- ‘We were alone. We tried to show it in some universities but unfortunately there also the faculty was hand in glove with a lot of anti-national activities and they also rejected our film. Then some students said we want to show this film outside on the street. On 18th March, in JNU, some five thousand students watched this film sitting on the ground, on the street actually, on trees, on terraces and on rooftops. Since then we have not stopped for a moment. This is the first time in the history of world cinema that a film has been shown to so many students and people before the release. Does any manufacturer go out sampling his product, free, before the formal launch of the product? People are generally scared…What happens if my film gets badmouthed, what if people criticize it on social media, then I am doomed. The biggest of the stars will never do that. Second thing, any filmmaker worth his salt will never allow his film to be screened in halls, auditoriums, in amphitheatres, outdoors on streets with thousands of mobile phones ready for piracy. We’ve had screenings with bad sound systems, we’ve shown it right on the wall of a university because there was a lot of wind and the screen was flying like a kite. We have shown this film in places where one channel had conked off.
- Why are we doing this? Why are we showing this film to whoever that invites us? In every institute, university? Because it’s not about the box office, trust me, I am not lying, the mathematics is not on our side. Even if every single person watches this film, this film cannot make the kind of money big films make. Then why are we doing this? The purpose to show this film is to make people realize, to make young students realize that the time has come to work in the direction of innovation. You have to work in a direction where this country can be an innovation hub of the world and that must happen now because we have a golden opportunity.

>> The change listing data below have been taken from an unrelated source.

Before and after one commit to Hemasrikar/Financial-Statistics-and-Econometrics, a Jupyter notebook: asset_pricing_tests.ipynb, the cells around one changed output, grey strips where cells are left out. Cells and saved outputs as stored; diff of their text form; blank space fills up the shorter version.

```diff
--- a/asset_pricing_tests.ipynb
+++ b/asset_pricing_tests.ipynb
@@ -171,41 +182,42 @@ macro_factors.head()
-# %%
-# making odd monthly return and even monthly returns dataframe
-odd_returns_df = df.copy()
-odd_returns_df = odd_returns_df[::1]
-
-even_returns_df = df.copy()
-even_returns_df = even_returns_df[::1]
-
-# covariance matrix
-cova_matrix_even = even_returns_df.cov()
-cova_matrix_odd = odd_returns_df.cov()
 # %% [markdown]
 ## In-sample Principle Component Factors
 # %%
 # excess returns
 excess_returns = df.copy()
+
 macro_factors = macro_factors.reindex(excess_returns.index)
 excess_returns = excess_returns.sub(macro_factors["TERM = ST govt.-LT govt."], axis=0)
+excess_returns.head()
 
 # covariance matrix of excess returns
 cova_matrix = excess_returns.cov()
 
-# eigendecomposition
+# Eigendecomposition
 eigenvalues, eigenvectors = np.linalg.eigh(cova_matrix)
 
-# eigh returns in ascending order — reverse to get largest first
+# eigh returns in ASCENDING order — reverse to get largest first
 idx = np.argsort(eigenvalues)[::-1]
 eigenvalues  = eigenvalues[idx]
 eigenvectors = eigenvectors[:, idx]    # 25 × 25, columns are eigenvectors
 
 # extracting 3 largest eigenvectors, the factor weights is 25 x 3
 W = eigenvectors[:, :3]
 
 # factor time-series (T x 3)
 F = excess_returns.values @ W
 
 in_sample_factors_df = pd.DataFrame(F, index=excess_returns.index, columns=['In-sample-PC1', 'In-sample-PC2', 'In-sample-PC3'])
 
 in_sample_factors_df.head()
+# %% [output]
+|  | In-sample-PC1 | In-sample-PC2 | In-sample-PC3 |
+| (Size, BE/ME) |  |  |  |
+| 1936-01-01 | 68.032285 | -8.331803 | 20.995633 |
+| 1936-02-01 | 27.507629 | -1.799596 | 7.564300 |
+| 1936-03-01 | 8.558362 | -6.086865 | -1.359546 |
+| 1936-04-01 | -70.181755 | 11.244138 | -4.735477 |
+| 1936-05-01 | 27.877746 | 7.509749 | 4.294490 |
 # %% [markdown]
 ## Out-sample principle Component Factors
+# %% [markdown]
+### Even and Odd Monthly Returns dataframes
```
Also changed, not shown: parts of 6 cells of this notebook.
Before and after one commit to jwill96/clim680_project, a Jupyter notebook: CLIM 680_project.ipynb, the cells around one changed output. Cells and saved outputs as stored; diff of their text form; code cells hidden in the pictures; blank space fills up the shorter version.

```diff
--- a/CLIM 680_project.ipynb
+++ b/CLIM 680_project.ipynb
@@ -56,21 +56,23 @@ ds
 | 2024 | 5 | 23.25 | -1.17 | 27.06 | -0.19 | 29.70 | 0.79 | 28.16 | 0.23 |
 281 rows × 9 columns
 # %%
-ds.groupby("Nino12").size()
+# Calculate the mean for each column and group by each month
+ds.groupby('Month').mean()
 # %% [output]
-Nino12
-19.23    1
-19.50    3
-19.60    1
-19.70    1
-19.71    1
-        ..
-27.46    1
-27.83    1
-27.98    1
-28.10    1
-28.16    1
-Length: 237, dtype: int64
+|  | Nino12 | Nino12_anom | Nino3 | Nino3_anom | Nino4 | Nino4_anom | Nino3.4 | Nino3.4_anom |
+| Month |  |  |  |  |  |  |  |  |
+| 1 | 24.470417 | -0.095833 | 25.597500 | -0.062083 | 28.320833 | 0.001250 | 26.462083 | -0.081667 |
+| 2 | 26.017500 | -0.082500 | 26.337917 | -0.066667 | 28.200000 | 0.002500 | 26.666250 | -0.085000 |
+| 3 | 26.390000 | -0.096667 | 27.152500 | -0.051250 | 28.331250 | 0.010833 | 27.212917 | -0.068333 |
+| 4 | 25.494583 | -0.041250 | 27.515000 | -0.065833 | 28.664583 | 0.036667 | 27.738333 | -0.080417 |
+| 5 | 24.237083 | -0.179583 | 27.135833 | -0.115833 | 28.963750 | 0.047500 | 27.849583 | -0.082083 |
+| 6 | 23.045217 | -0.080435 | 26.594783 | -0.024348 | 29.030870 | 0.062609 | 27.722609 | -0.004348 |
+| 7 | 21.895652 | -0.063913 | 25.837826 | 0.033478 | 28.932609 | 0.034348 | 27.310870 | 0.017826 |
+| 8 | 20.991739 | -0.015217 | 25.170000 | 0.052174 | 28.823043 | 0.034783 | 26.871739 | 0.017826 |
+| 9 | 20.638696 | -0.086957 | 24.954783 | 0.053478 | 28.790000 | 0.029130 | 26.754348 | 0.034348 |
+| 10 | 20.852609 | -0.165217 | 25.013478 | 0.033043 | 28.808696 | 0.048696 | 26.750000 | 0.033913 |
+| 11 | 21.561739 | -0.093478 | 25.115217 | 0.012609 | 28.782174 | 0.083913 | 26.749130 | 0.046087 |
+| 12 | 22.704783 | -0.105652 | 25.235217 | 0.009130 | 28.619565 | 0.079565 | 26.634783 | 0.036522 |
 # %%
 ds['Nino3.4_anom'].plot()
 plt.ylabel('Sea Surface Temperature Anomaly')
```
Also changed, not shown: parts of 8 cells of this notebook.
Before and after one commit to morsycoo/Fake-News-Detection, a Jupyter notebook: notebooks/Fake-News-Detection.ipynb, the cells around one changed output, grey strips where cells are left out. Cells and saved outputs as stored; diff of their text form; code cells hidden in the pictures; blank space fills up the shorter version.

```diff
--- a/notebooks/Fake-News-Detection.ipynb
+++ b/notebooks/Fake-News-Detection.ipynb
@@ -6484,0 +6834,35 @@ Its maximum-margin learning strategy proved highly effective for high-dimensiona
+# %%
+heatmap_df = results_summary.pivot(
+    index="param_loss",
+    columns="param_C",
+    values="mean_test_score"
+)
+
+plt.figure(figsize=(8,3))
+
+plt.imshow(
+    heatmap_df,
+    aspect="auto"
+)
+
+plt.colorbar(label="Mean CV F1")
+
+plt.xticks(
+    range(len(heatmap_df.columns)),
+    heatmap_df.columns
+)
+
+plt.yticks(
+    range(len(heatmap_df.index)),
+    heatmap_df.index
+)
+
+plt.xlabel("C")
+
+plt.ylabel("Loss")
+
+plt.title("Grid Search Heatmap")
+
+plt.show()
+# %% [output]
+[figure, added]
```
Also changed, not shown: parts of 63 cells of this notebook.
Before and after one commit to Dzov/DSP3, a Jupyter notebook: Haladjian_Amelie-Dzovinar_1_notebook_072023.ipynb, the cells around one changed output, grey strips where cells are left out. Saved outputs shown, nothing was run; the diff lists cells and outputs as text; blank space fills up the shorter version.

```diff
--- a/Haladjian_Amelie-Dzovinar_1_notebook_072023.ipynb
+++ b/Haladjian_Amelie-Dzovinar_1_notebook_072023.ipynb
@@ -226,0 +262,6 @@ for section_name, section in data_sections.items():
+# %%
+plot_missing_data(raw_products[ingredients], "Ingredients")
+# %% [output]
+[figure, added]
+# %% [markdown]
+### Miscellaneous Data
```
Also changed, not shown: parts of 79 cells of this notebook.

- The attempts to cancel our screenings have reached a figure where now I feel there is a conspiracy behind this pattern. Verbal attacks, ridicule, heckling, resistance, sabotage have been the attractions of this journey.
- Two Indias. One Revolution.